[Assigned task] Please reproduce the data below exactly, from the first line through the line containing "fade-out starts), and", and leave every later line out.

[Data for the task]
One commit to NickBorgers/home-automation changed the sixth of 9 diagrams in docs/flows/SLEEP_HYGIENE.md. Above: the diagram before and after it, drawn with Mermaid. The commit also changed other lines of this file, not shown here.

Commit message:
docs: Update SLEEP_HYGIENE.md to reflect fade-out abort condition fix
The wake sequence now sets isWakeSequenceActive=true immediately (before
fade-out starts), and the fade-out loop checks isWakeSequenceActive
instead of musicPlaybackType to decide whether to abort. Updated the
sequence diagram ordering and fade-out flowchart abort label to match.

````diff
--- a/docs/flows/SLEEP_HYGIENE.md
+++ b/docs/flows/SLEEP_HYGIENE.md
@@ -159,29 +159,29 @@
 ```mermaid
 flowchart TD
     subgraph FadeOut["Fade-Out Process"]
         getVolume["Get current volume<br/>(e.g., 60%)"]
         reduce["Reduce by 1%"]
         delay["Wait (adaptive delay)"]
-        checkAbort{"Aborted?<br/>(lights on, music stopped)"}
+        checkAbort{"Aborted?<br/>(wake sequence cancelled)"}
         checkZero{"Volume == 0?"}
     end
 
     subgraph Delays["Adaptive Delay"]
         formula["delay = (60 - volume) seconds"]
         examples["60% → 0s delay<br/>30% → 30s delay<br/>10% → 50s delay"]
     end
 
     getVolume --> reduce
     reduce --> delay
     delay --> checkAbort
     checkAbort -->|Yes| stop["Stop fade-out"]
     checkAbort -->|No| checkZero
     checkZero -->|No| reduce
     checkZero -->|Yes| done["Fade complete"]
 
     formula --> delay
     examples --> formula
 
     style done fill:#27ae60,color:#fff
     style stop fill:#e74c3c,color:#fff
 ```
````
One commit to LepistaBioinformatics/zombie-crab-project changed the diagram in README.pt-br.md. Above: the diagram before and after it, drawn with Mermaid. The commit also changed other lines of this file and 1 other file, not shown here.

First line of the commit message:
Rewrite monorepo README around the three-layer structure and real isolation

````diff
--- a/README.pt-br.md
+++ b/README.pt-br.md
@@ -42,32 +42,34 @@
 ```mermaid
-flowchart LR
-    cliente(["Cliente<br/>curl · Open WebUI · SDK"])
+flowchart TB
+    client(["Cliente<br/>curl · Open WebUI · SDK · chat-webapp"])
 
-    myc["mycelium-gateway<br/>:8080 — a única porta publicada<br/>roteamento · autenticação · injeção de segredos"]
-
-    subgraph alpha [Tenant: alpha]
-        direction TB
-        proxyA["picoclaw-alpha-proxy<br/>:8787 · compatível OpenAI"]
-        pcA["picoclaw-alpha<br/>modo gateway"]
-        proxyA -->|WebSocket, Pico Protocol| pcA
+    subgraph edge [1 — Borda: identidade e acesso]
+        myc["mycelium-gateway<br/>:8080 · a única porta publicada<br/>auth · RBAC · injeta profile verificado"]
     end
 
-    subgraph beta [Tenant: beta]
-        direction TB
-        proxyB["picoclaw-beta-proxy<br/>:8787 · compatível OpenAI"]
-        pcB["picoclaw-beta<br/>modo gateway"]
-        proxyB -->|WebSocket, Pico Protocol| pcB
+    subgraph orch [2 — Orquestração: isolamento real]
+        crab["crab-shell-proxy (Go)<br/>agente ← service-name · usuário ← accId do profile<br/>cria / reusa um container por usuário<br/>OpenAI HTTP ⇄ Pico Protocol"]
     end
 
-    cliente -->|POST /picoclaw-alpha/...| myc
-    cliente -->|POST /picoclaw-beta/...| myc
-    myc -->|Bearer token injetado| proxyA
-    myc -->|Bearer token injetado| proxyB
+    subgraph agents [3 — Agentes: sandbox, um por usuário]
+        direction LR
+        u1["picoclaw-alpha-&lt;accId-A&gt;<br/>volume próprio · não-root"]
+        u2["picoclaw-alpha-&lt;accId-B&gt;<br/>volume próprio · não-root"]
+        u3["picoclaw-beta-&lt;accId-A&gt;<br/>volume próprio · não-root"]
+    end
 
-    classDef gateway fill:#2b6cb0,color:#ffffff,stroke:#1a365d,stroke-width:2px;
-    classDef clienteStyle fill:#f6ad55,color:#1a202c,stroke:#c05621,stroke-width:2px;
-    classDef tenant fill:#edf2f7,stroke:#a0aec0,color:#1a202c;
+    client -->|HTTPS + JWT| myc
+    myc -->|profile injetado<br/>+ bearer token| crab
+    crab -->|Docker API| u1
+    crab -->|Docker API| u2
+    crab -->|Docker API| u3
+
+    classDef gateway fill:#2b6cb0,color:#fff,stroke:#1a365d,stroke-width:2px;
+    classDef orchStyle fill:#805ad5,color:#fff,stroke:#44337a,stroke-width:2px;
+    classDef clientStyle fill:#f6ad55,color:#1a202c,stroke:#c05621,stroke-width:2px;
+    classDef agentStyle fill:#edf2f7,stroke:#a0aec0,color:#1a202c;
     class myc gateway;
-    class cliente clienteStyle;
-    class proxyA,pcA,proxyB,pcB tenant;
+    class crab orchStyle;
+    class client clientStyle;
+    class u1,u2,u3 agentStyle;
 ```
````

[Exercise solution]
One commit to NickBorgers/home-automation changed the sixth of 9 diagrams in docs/flows/SLEEP_HYGIENE.md. Above: the diagram before and after it, drawn with Mermaid. The commit also changed other lines of this file, not shown here.

Commit message:
docs: Update SLEEP_HYGIENE.md to reflect fade-out abort condition fix
The wake sequence now sets isWakeSequenceActive=true immediately (before
fade-out starts), and the fade-out loop checks isWakeSequenceActive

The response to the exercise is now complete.